A promise to protect current penalty rates would be the most useful guarantee the Turnbull LNP government could give to Australian workers this Christmas.
Queensland Council of Unions General Secretary Ros McLennan said unions will fight to ensure this year is not the last year for current weekend and penalty rates.
Her call comes as the Fair Work Commission decision prepares to release its decision, expected early in 2017, on cuts to penalty rates for low-paid retail and hospitality workers.
“Penalty rates have existed for decades to compensate workers for the effects that working unsociable hours have on health, family and social life,” said Ms McLennan.
“They are a fair recognition of what workers are required to sacrifice to keep businesses running on weekends and public holidays, especially during Christmas and New Year.”
She said Malcolm Turnbull and more than 60 of his past and current party mates had refused to stand up for current penalty rates for Australia’s lowest paid workers.
“It would be a Christmas miracle if Turnbull put the interests of more than two million retail and hospitality workers ahead of those multi-national corporations that he has promised $50 billion worth of tax cuts,” she said.
“Cutting the wages of low-income workers would take suck billions out of the economy, at a time when the federal Treasurer says that we need wages growth to keep the economy on track,” she said.
“Cutting penalty rates would be a pay cut that workers can’t afford and don’t deserve,” she said.
The QCU has also reminded workers and employers about the need to carefully check pay rates and entitlements for work over the Christmas and New Year public holidays.
Ms McLennan said it was essential for employees and employers to be aware of penalty rates that apply for working on public holidays.
Over this holiday period there are five gazetted public holidays: Christmas Day (Sunday, 25 Dec); Boxing Day (Monday, 26 Dec); the Christmas Day public holiday (Tuesday, 27 Dec); New Years Day (Sunday, 1 Jan); and the New Years Day public holiday (Monday, 2 Jan).
Public holiday pay rates will apply for people working those days, she said.
Australian Bureau of Statistics figures show almost 260,000 Queenslanders are employed in the retail trade, while around 168,000 work in hospitality and food services.
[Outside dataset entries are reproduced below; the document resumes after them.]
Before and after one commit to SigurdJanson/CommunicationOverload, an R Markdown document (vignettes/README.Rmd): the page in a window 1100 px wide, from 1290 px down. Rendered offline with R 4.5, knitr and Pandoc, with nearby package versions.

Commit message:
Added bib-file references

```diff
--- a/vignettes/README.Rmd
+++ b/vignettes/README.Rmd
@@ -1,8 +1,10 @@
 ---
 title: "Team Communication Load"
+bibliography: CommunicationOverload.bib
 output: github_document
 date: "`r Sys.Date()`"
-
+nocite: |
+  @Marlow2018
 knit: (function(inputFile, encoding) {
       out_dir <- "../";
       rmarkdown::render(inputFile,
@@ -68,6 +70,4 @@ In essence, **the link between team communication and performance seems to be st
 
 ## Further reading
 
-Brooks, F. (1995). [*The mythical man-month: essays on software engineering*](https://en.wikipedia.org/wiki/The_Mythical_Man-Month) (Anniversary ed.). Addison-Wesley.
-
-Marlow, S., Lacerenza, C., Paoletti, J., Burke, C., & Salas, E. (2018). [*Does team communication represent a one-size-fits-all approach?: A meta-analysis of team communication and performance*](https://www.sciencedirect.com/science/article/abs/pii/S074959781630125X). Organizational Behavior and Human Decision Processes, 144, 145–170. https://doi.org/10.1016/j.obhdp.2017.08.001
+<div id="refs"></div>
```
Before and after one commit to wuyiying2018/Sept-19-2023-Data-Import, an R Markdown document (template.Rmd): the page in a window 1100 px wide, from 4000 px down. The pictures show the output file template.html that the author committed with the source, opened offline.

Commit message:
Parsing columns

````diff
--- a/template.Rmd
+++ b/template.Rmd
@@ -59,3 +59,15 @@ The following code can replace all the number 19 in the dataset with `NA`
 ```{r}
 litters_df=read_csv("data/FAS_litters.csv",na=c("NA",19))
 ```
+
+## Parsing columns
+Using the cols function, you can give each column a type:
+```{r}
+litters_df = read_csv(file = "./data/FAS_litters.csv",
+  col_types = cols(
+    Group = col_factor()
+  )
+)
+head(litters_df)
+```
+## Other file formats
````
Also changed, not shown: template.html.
“Both of these industries are busy during the holiday season,” Ms McLennan said.
“While many Queensland workers are looking forward to a break this festive season, many people will be working, and it’s important they receive the right penalty rates,” she said.
“Many businesses cannot close their doors at this time of year, or choose to stay open, and staff working over the public holidays are entitled to get the penalty rates which apply,” she said.
Correct rates of pay and entitlements can be found at www.fairwork.gov.au/publicholidays